### WHAT YOU WILL DO
Every line of the data below should be retyped exactly, with no images carried over.
[TASK INPUTS — start]
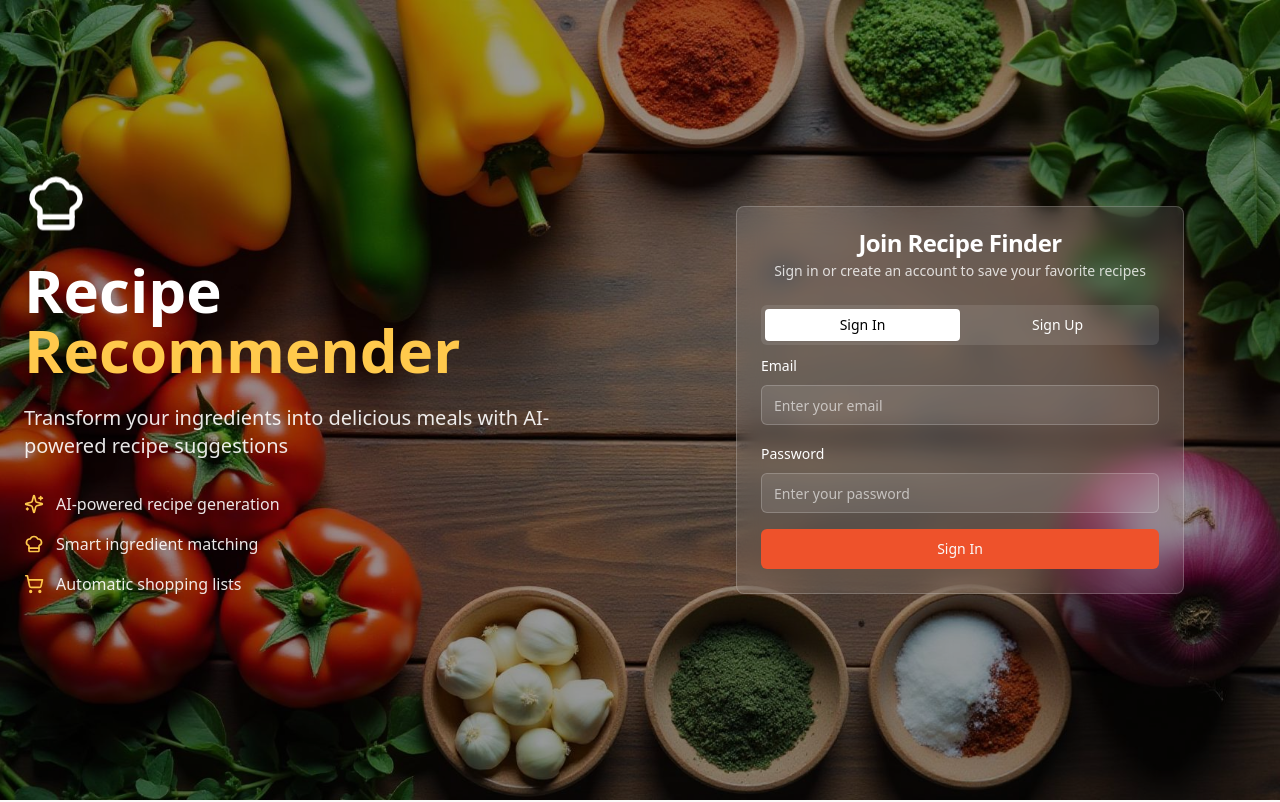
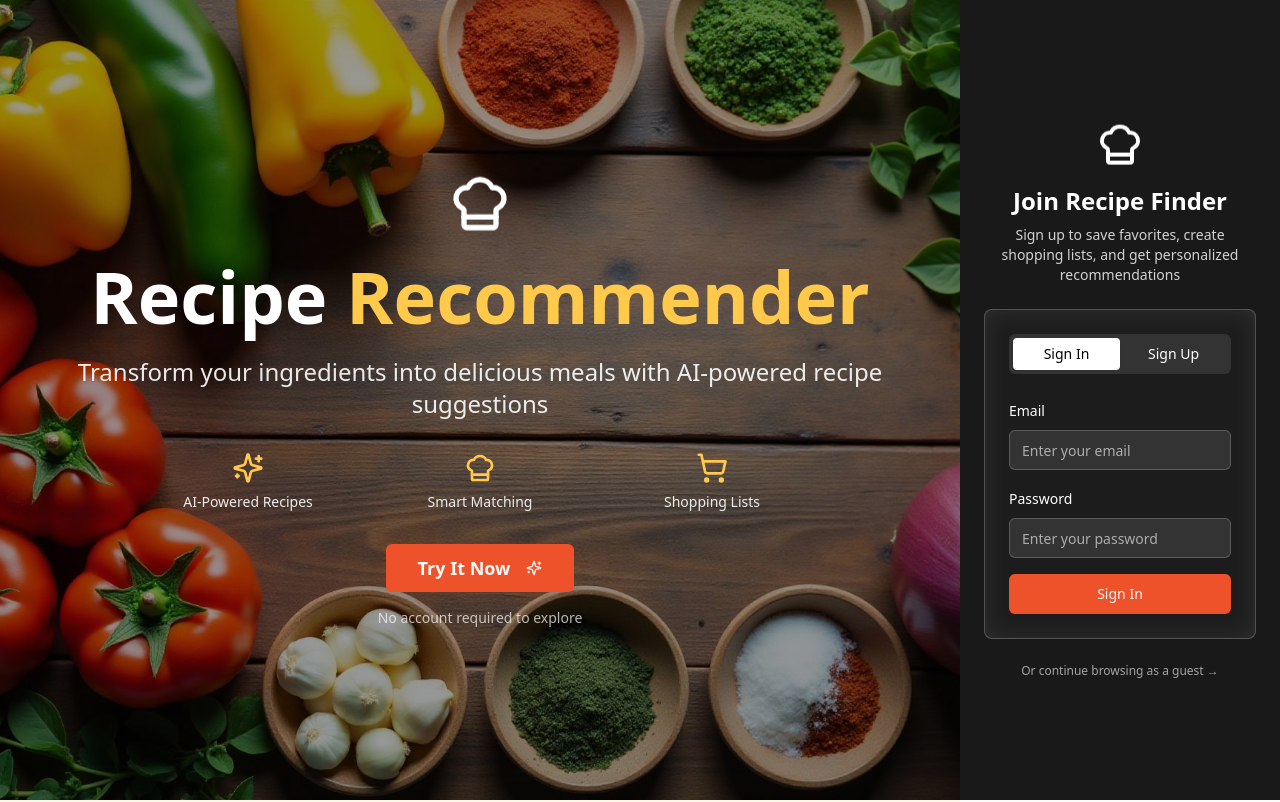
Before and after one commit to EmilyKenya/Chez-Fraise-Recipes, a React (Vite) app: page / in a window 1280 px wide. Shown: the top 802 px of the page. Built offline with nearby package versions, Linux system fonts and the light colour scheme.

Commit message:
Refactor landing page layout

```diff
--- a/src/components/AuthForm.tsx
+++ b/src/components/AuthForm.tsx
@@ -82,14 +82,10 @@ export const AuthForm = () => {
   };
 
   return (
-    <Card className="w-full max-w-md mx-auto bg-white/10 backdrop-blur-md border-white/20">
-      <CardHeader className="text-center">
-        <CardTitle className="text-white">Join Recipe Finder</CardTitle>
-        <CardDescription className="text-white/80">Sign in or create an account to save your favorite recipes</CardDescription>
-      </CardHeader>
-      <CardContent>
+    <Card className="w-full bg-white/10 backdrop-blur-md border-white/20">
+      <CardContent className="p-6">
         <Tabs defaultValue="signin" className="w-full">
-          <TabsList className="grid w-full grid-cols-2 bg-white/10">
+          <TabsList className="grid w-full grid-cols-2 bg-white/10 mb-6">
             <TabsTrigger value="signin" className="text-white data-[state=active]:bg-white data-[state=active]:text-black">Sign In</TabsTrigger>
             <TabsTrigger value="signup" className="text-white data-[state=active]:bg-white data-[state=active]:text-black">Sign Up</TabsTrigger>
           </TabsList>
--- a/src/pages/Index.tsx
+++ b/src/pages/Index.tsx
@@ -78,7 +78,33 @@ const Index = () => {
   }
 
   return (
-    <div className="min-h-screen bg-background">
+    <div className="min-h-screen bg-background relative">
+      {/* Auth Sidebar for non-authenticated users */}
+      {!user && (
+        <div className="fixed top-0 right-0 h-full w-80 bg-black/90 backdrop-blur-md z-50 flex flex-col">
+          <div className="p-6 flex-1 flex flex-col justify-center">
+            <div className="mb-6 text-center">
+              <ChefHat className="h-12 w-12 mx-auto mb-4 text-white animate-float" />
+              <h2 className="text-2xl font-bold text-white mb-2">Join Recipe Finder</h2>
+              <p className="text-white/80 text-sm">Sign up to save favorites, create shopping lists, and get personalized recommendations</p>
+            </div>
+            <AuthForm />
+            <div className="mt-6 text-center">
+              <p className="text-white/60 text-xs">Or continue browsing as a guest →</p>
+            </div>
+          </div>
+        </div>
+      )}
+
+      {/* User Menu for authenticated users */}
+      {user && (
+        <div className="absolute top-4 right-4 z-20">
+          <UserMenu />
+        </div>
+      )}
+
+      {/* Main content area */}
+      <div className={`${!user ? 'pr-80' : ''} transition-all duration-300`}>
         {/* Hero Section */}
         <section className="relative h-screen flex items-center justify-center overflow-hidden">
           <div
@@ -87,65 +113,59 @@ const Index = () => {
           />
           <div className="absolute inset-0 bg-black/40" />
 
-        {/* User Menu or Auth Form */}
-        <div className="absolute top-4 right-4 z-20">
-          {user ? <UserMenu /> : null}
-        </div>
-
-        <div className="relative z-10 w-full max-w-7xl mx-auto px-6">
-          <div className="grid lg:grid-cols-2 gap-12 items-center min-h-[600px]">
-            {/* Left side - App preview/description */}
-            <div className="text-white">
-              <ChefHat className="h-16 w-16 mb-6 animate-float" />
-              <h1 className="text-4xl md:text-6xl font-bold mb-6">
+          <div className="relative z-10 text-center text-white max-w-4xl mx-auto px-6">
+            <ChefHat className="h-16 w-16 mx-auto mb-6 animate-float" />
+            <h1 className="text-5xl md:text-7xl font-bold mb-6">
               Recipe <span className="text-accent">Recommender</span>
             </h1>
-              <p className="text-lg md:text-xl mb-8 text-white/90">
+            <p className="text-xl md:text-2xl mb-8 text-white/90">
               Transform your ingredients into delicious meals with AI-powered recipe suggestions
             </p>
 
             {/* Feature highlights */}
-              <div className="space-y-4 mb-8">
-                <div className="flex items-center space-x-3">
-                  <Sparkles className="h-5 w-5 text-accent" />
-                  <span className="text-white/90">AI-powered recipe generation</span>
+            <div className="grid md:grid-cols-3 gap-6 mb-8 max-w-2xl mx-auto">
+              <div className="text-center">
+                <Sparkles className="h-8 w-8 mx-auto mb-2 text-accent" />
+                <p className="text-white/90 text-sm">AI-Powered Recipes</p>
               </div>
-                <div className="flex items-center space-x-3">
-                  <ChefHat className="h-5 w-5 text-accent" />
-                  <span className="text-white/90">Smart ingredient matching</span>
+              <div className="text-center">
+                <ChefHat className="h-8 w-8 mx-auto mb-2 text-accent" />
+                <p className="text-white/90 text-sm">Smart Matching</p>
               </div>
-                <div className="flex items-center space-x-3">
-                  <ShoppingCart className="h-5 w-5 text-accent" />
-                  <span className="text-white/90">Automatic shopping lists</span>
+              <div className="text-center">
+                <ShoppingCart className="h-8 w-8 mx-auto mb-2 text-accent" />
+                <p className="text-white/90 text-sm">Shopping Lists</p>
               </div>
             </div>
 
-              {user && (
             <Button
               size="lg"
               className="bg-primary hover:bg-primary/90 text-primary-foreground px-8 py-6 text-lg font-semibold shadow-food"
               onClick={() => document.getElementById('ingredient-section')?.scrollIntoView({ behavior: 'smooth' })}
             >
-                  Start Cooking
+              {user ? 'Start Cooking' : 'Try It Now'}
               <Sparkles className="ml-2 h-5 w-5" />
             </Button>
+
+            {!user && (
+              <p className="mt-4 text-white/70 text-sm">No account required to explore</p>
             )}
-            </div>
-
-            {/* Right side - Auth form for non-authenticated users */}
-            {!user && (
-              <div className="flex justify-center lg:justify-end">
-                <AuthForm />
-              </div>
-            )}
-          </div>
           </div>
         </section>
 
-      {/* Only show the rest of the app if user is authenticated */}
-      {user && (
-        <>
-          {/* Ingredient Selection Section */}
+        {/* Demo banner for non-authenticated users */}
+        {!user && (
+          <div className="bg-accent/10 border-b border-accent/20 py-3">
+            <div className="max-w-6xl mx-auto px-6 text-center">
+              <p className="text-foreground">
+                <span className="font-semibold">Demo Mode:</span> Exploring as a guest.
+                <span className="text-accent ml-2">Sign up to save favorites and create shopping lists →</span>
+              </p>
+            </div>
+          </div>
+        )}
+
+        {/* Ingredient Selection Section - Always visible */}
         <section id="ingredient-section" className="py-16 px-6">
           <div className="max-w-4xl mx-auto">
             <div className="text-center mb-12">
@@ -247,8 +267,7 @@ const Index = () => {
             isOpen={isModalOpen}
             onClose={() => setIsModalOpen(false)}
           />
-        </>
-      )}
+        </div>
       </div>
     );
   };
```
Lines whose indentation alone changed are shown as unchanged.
[TASK INPUTS — finish]
### ANSWER
Before and after one commit to EmilyKenya/Chez-Fraise-Recipes, a React (Vite) app: page / in a window 1280 px wide. Shown: the top 802 px of the page. Built offline with nearby package versions, Linux system fonts and the light colour scheme.

Commit message:
Refactor landing page layout

```diff
--- a/src/components/AuthForm.tsx
+++ b/src/components/AuthForm.tsx
@@ -82,14 +82,10 @@ export const AuthForm = () => {
   };
 
   return (
-    <Card className="w-full max-w-md mx-auto bg-white/10 backdrop-blur-md border-white/20">
-      <CardHeader className="text-center">
-        <CardTitle className="text-white">Join Recipe Finder</CardTitle>
-        <CardDescription className="text-white/80">Sign in or create an account to save your favorite recipes</CardDescription>
-      </CardHeader>
-      <CardContent>
+    <Card className="w-full bg-white/10 backdrop-blur-md border-white/20">
+      <CardContent className="p-6">
         <Tabs defaultValue="signin" className="w-full">
-          <TabsList className="grid w-full grid-cols-2 bg-white/10">
+          <TabsList className="grid w-full grid-cols-2 bg-white/10 mb-6">
             <TabsTrigger value="signin" className="text-white data-[state=active]:bg-white data-[state=active]:text-black">Sign In</TabsTrigger>
             <TabsTrigger value="signup" className="text-white data-[state=active]:bg-white data-[state=active]:text-black">Sign Up</TabsTrigger>
           </TabsList>
--- a/src/pages/Index.tsx
+++ b/src/pages/Index.tsx
@@ -78,7 +78,33 @@ const Index = () => {
   }
 
   return (
-    <div className="min-h-screen bg-background">
+    <div className="min-h-screen bg-background relative">
+      {/* Auth Sidebar for non-authenticated users */}
+      {!user && (
+        <div className="fixed top-0 right-0 h-full w-80 bg-black/90 backdrop-blur-md z-50 flex flex-col">
+          <div className="p-6 flex-1 flex flex-col justify-center">
+            <div className="mb-6 text-center">
+              <ChefHat className="h-12 w-12 mx-auto mb-4 text-white animate-float" />
+              <h2 className="text-2xl font-bold text-white mb-2">Join Recipe Finder</h2>
+              <p className="text-white/80 text-sm">Sign up to save favorites, create shopping lists, and get personalized recommendations</p>
+            </div>
+            <AuthForm />
+            <div className="mt-6 text-center">
+              <p className="text-white/60 text-xs">Or continue browsing as a guest →</p>
+            </div>
+          </div>
+        </div>
+      )}
+
+      {/* User Menu for authenticated users */}
+      {user && (
+        <div className="absolute top-4 right-4 z-20">
+          <UserMenu />
+        </div>
+      )}
+
+      {/* Main content area */}
+      <div className={`${!user ? 'pr-80' : ''} transition-all duration-300`}>
         {/* Hero Section */}
         <section className="relative h-screen flex items-center justify-center overflow-hidden">
           <div
@@ -87,65 +113,59 @@ const Index = () => {
           />
           <div className="absolute inset-0 bg-black/40" />
 
-        {/* User Menu or Auth Form */}
-        <div className="absolute top-4 right-4 z-20">
-          {user ? <UserMenu /> : null}
-        </div>
-
-        <div className="relative z-10 w-full max-w-7xl mx-auto px-6">
-          <div className="grid lg:grid-cols-2 gap-12 items-center min-h-[600px]">
-            {/* Left side - App preview/description */}
-            <div className="text-white">
-              <ChefHat className="h-16 w-16 mb-6 animate-float" />
-              <h1 className="text-4xl md:text-6xl font-bold mb-6">
+          <div className="relative z-10 text-center text-white max-w-4xl mx-auto px-6">
+            <ChefHat className="h-16 w-16 mx-auto mb-6 animate-float" />
+            <h1 className="text-5xl md:text-7xl font-bold mb-6">
               Recipe <span className="text-accent">Recommender</span>
             </h1>
-              <p className="text-lg md:text-xl mb-8 text-white/90">
+            <p className="text-xl md:text-2xl mb-8 text-white/90">
               Transform your ingredients into delicious meals with AI-powered recipe suggestions
             </p>
 
             {/* Feature highlights */}
-              <div className="space-y-4 mb-8">
-                <div className="flex items-center space-x-3">
-                  <Sparkles className="h-5 w-5 text-accent" />
-                  <span className="text-white/90">AI-powered recipe generation</span>
+            <div className="grid md:grid-cols-3 gap-6 mb-8 max-w-2xl mx-auto">
+              <div className="text-center">
+                <Sparkles className="h-8 w-8 mx-auto mb-2 text-accent" />
+                <p className="text-white/90 text-sm">AI-Powered Recipes</p>
               </div>
-                <div className="flex items-center space-x-3">
-                  <ChefHat className="h-5 w-5 text-accent" />
-                  <span className="text-white/90">Smart ingredient matching</span>
+              <div className="text-center">
+                <ChefHat className="h-8 w-8 mx-auto mb-2 text-accent" />
+                <p className="text-white/90 text-sm">Smart Matching</p>
               </div>
-                <div className="flex items-center space-x-3">
-                  <ShoppingCart className="h-5 w-5 text-accent" />
-                  <span className="text-white/90">Automatic shopping lists</span>
+              <div className="text-center">
+                <ShoppingCart className="h-8 w-8 mx-auto mb-2 text-accent" />
+                <p className="text-white/90 text-sm">Shopping Lists</p>
               </div>
             </div>
 
-              {user && (
             <Button
               size="lg"
               className="bg-primary hover:bg-primary/90 text-primary-foreground px-8 py-6 text-lg font-semibold shadow-food"
               onClick={() => document.getElementById('ingredient-section')?.scrollIntoView({ behavior: 'smooth' })}
             >
-                  Start Cooking
+              {user ? 'Start Cooking' : 'Try It Now'}
               <Sparkles className="ml-2 h-5 w-5" />
             </Button>
+
+            {!user && (
+              <p className="mt-4 text-white/70 text-sm">No account required to explore</p>
             )}
-            </div>
-
-            {/* Right side - Auth form for non-authenticated users */}
-            {!user && (
-              <div className="flex justify-center lg:justify-end">
-                <AuthForm />
-              </div>
-            )}
-          </div>
           </div>
         </section>
 
-      {/* Only show the rest of the app if user is authenticated */}
-      {user && (
-        <>
-          {/* Ingredient Selection Section */}
+        {/* Demo banner for non-authenticated users */}
+        {!user && (
+          <div className="bg-accent/10 border-b border-accent/20 py-3">
+            <div className="max-w-6xl mx-auto px-6 text-center">
+              <p className="text-foreground">
+                <span className="font-semibold">Demo Mode:</span> Exploring as a guest.
+                <span className="text-accent ml-2">Sign up to save favorites and create shopping lists →</span>
+              </p>
+            </div>
+          </div>
+        )}
+
+        {/* Ingredient Selection Section - Always visible */}
         <section id="ingredient-section" className="py-16 px-6">
           <div className="max-w-4xl mx-auto">
             <div className="text-center mb-12">
@@ -247,8 +267,7 @@ const Index = () => {
             isOpen={isModalOpen}
             onClose={() => setIsModalOpen(false)}
           />
-        </>
-      )}
+        </div>
       </div>
     );
   };
```
Lines whose indentation alone changed are shown as unchanged.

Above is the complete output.